For business to do good while doing no harm, the private sector must be held to the same international transparency and accountability standards as all other actors. Chapter 6 looks at the principles and standards of responsible business conduct and how following them can give responsible businesses an advantage that benefits their bottom lines, while at the same time producing positive results for people and the planet. Business and government have complementary roles to play in implementing, promoting and enabling responsible business conduct. The OECD Guidelines for Multinational Enterprises help to optimise their contributions, supporting the development of responsible and accountable business practice to ensure that investment quantity is matched by business quality to produce social, economic and environmental benefits. These guidelines can enable business to make an important contribution to the SDGs in countries worldwide, helping to raise the standard of living through the creation of fair and equal jobs, the development of skills and technology, and more equitable distribution of wealth.

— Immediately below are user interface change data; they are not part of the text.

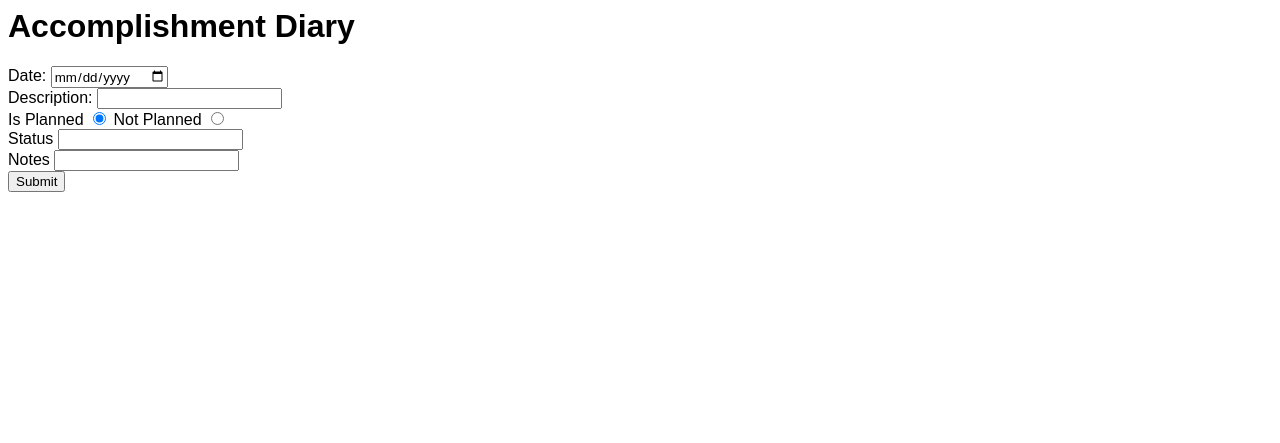
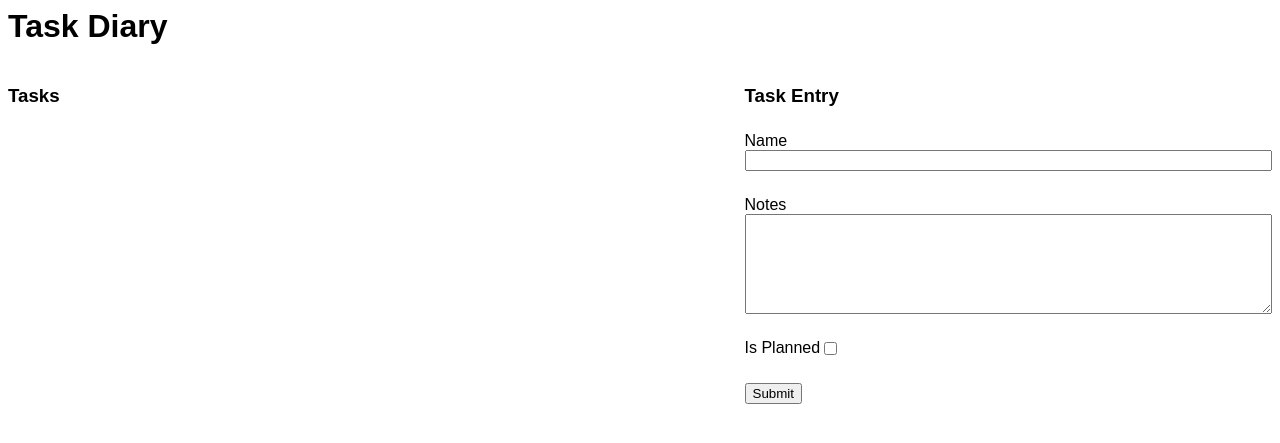
Before and after one commit to eriwang/task_diary, a Flask app: page / in a window 1280 px wide. Shown: the top 443 px of the page. Run offline with Flask 2, Linux system fonts and the light colour scheme; data that the repository does not hold is empty; style sheets or scripts are compiled from the project's sources.

Commit message:
Improved CSS

```diff
--- a/backend_src/model/accomplishment.py
+++ b/backend_src/model/accomplishment.py
@@ -24,6 +24,7 @@ class Accomplishment:
     def query_all_accomplishments(cls, cursor):
         cursor.execute('SELECT rowid, * FROM accomplishments')
         # result[1] gets returned as text in ISO8601 format
+        # TODO: ideally the date should be a pydate. Ends up being a double conversion but imo it's clearer
         return [cls(result[0], result[1][:len('2020-06-18')], result[2], bool(result[3]), Status(result[4]), result[5])
                 for result in cursor.fetchall()]
 
--- a/backend_src/templates/index.html
+++ b/backend_src/templates/index.html
@@ -4,35 +4,31 @@
         <script src="{{url_for('static', filename='main.js')}}"></script>
     </head>
     <body>
-        <h1>Accomplishment Diary</h1>
+        <h1>Task Diary</h1>
         <div id="content">
-            <div id="accomplishments">
+            <div id="center-view">
+                <div id="task-view">
+                    <h3>Tasks</h3>
+                    <div id="tasks">
+                    </div>
+                </div>
+                <div id="task-entry">
+                    <h3>Task Entry</h3>
+                    <div class="entry-text-field">
+                        <label for="entry-name">Name</label>
+                        <input type="text" id="entry-name">
+                    </div>
+                    <div class="entry-text-field">
+                        <label for="entry-notes">Notes</label>
+                        <textarea id="entry-notes"></textarea>
+                    </div>
+                    <div class="entry-checkbox-field">
+                        <label for="entry-is-planned">Is Planned</label>
+                        <input type="checkbox" id="entry-is-planned">
+                    </div>
+                    <button id="entry-submit">Submit</button>
+                </div>
             </div>
-            <form id="add-accomplishment">
-                <div>
-                    <label for="input-date">Date:</label>
-                    <input type="date" name="date" id="input-date">
-                </div>
-                <div>
-                    <label for="input-desc">Description:</label>
-                    <input type="text" name="description" id="input-desc">
-                </div>
-                <div>
-                    <label for="input-is-planned-yes">Is Planned</label>
-                    <input type="radio" name="is_planned" id="input-is-planned-yes" value="true" checked>
-                    <label for="input-is-planned-no">Not Planned</label>
-                    <input type="radio" name="is_planned" id="input-is-planned-no" value="false">
-                </div>
-                <div>
-                    <label for="input-status">Status</label>
-                    <input type="number" name="status" id="input-status">
-                </div>
-                <div>
-                    <label for="input-notes">Notes</label>
-                    <input type="text" name="notes" id="input-notes">
-                </div>
-                <button id="submit-button" type="button">Submit</button>
-            </form>
         </div>
     </body>
 </html>
--- a/frontend_src/index.js
+++ b/frontend_src/index.js
@@ -1,6 +1,13 @@
 import $ from 'jquery';
 
 import './style.css';
+
+const Status = Object.freeze({
+    'NOT_STARTED': 0,
+    'IN_PROGRESS': 1,
+    'COMPLETE': 2,
+    'DROPPED': 3
+});
 
 $(document).ajaxError((event, jqXHR, settings, exception) => {
     const errorText = `"${settings.type}" request to URL "${settings.url}" failed ` +
@@ -13,33 +20,36 @@ $(document).ajaxError((event, jqXHR, settings, exception) => {
 });
 
 $(document).ready(() => {
-    $('#submit-button').click(submitAccomplishmentForm);
+    $('#entry-submit').click(submitAccomplishmentForm);
+
     $.get('/all_accomplishments').done(populateAccomplishments);
 });
 
 function populateAccomplishments(data)
 {
     console.log(data);
+    $('#tasks').html('');
     for (let a of data['accomplishments'])
     {
         let htmlStr =   `<p data-id="${a['id']}">
                             ${a['date']}: ${a['description']}, is_planned=${a['is_planned']}, status=${a['status']}
                         </p>`;
-        $('#accomplishments').append(htmlStr);
+        $('#tasks').append(htmlStr);
     }
 }
 
+// TODO: validation
 function submitAccomplishmentForm()
 {
     console.log('submitting');
-    let data = {};
-    for (let name_and_value of $('#add-accomplishment').serializeArray())
-    {
-        data[name_and_value['name']] = name_and_value['value'];
-    }
+    let data = {
+        'date': (new Date()).toISOString().slice(0, '2020-06-22'.length),
+        'description': $('#entry-notes').val(),
+        'is_planned': $('#entry-is-planned').is(':checked'),
+        'status': Status.NOT_STARTED,
+        'notes': $('#entry-notes').val()
+    };
 
-    data['is_planned'] = (data['is_planned'] === 'true');
-    data['status'] = parseInt(data['status']);
     console.log(data);
     $.ajax('/accomplishment', {  // TODO: abstract this out. this is ridiculous to get right
         'contentType': 'application/json',
--- a/frontend_src/style.css
+++ b/frontend_src/style.css
@@ -1,3 +1,33 @@
 * {
     font-family: Arial, Helvetica, sans-serif;
 }
+
+#center-view {
+    display: flex;
+    flex-direction: row;
+    flex-wrap: wrap;
+}
+
+#task-view {
+    flex-grow: 2;
+}
+
+#task-entry {
+    flex-grow: 1;
+}
+
+.entry-text-field {
+    display: flex;
+    flex-direction: column;
+    margin: 25px 0px;
+}
+
+.entry-checkbox-field {
+    display: flex;
+    flex-direction: row;
+    margin: 25px 0px;
+}
+
+#entry-notes {
+    height: 100px;
+}
--- a/webpack.config.js
+++ b/webpack.config.js
@@ -14,6 +14,7 @@ module.exports = {
     },
     devtool: 'inline-source-map',
     watch: true,
+
     module: {
         rules: [
             {
```
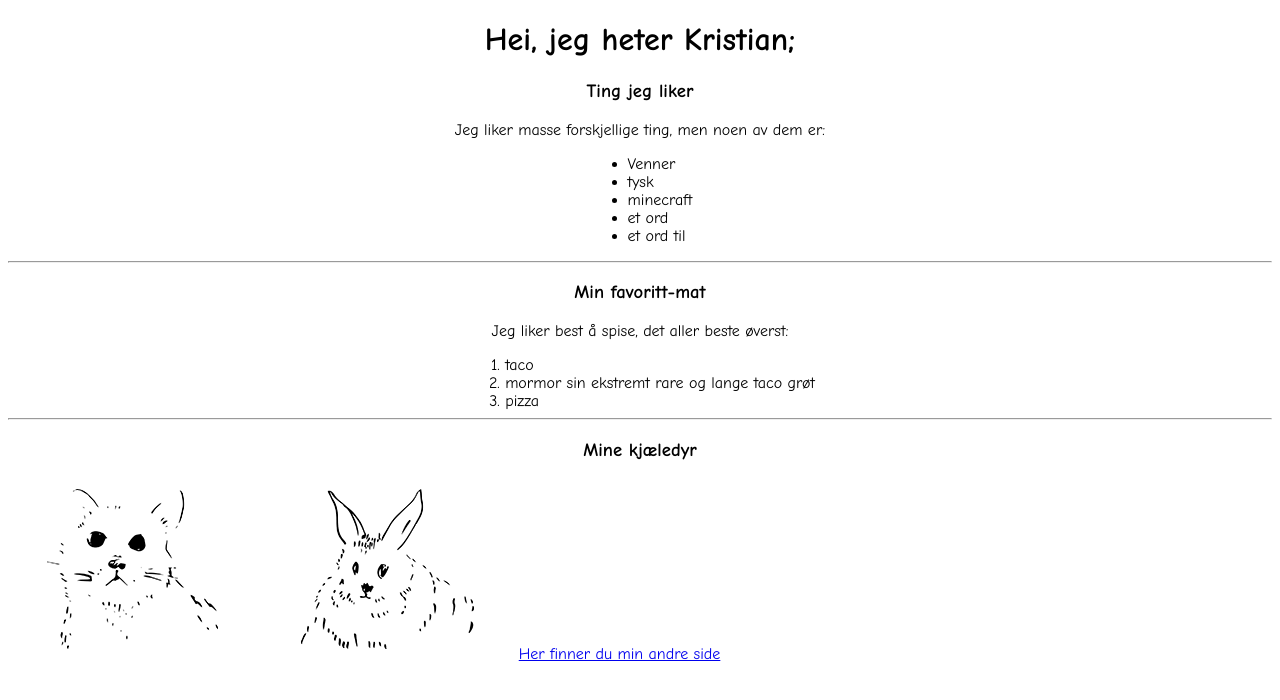
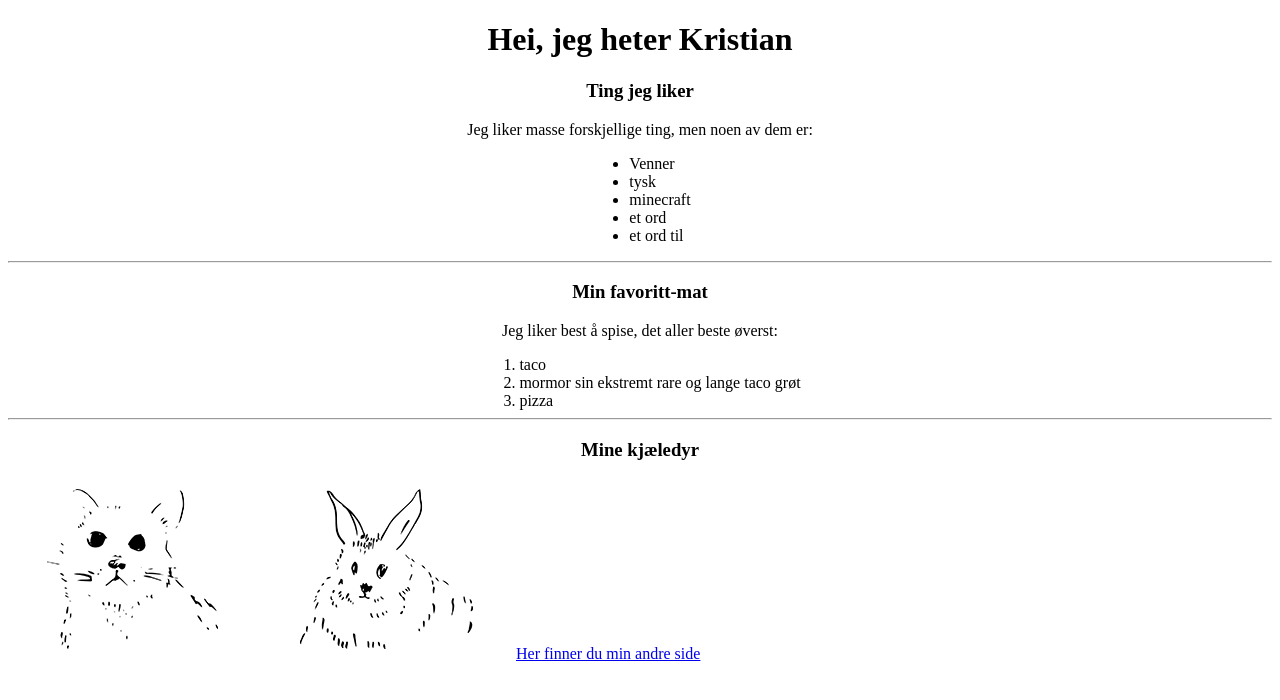
Before and after one commit to Krijor08/Html-stuff, a plain HTML site: page 2. page.html in a window 1280 px wide. Drawn offline with Linux system fonts and the light colour scheme.

Commit message:
Update 2. page.html

```diff
--- a/2. page.html
+++ b/2. page.html
@@ -5,7 +5,7 @@
     <title>En side om meg</title>
     <style>
       h1, h2, p, h3 {text-align: center;}
-      html {font-family: Comic Sans MS}
+      html {font-family: Acme}
       ul {
         display: table;
         margin: 0 auto;
@@ -17,9 +17,7 @@
   </head>
 
   <body>
-    <h1>Hei, jeg heter Kristian;
-
-</h1>
+    <h1>Hei, jeg heter Kristian</h1>
 
     <h3> Ting jeg liker</h3>
     <p>Jeg liker masse forskjellige ting, men noen av dem er:</p>
```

By following these pathways and working together, investors, governments, philanthropy, institutions and civil society can make the most of converging interests and potential to unlock the resources needed. This approach can provide accountability and transparency, at the same time meeting business needs and expectations. And it can do so while ensuring that no one is left behind and that the planet's resources are conserved and even renewed. This report provides examples of how the OECD is stimulating dialogue and creating opportunities for co-operation among the many stakeholders involved in sustainable development. It also presents practical cases that illustrate how businesses are already working to promote sustainable development and inclusive growth in developing countries.
Many development agencies and bilateral and multilateral development finance institutions are already engaging in new ways of sharing risks and reducing costs so as to leverage private finance for sustainable development. Providers of development co-operation generally agree that mobilising private resources for sustainable development needs to be “at the core of a modernised, reinvented role for ODA” . In much the same way, in this era hallmarked by globalisation, rapid technological advancement and competition for precious resources, it is important to remember that business thrives when the world thrives. Doing good by doing well needs to be the new mantra of business for sustainable development.